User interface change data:
────────────────────
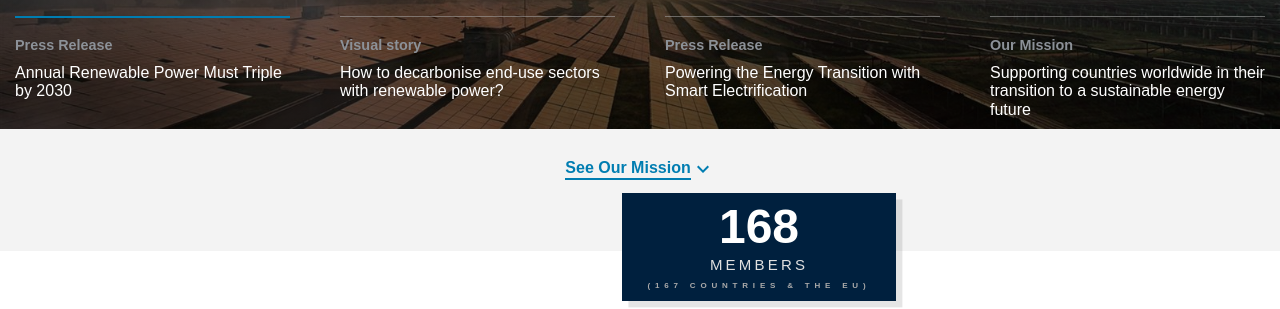
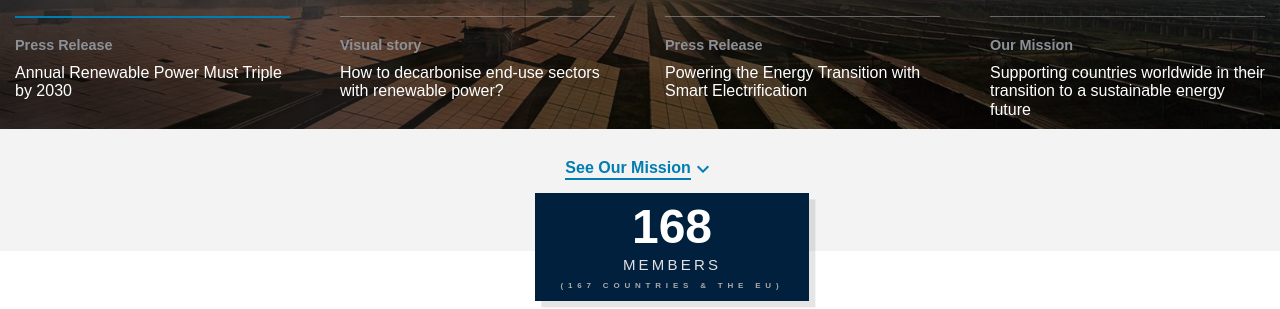
Before and after one commit to Akmaljon571/irena, a React (Create React App) app: page / in a window 1280 px wide. Shown: the part 555-864 px from the top of the page. Built offline with nearby package versions, Linux system fonts and the light colour scheme.

Commit message:
mission bug fix

```diff
--- a/src/components/mission/mission.jsx
+++ b/src/components/mission/mission.jsx
@@ -2,11 +2,14 @@ import { useState } from 'react';
 import KeyboardArrowDownIcon from '@mui/icons-material/KeyboardArrowDown';
 import './mission.scss'
 import { Link } from 'react-router-dom';
+import Container from '../container/container';
 
 function Mission() {
     const [open, setOpen] = useState(true);
 
     return (
+        <div className="mission-wrapper">
+            <Container>
                 <div className="mission">
                     <div className={open ? "mission-top" : "mission-top mission-top-active"}>
                         <button onClick={() => setOpen(!open)}>
@@ -35,6 +38,8 @@ function Mission() {
                         <span>(167 COUNTRIES & THE EU)</span>
                     </div>
                 </div>
+            </Container>
+        </div>
     );
 }
 
--- a/src/components/mission/mission.scss
+++ b/src/components/mission/mission.scss
@@ -1,7 +1,10 @@
+.mission-wrapper {
+    width: 100%;
+    background-color: #f3f3f3;
+}
+
 .mission {
-    width: 100%;
     min-height: 122px;
-    background-color: #f3f3f3;
     background-repeat: no-repeat;
     background-position: center center;
     position: relative;
@@ -47,7 +50,7 @@
         color: #fff;
         position: absolute;
         bottom: -50px;
-        left: 622px;
+        left: 520px;
 
         h1 {
             font-weight: 900;
@@ -86,7 +89,7 @@
 
     .span {
         position: absolute;
-        left: 725px;
+        left: 623px;
         color: #636363;
         font-weight: 400;
     }
@@ -110,7 +113,7 @@
 
     a {
         position: absolute;
-        left: 700px;
+        left: 600px;
         border: none;
         color: #007db1;
         font-family: Graphik,sans-serif;
--- a/src/page/main/main.scss
+++ b/src/page/main/main.scss
@@ -1,5 +1 @@
 @import "../../utils/scss/var.scss";
-
-main {
-    background-color: #b1b8fc;
-}
```
Lines whose indentation alone changed are shown as unchanged.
────────────────────
EXERCISE: Find each line above that contains "components", and copy those lines.

REPLY TO THE EXERCISE:
--- a/src/components/mission/mission.jsx
+++ b/src/components/mission/mission.jsx
--- a/src/components/mission/mission.scss
+++ b/src/components/mission/mission.scss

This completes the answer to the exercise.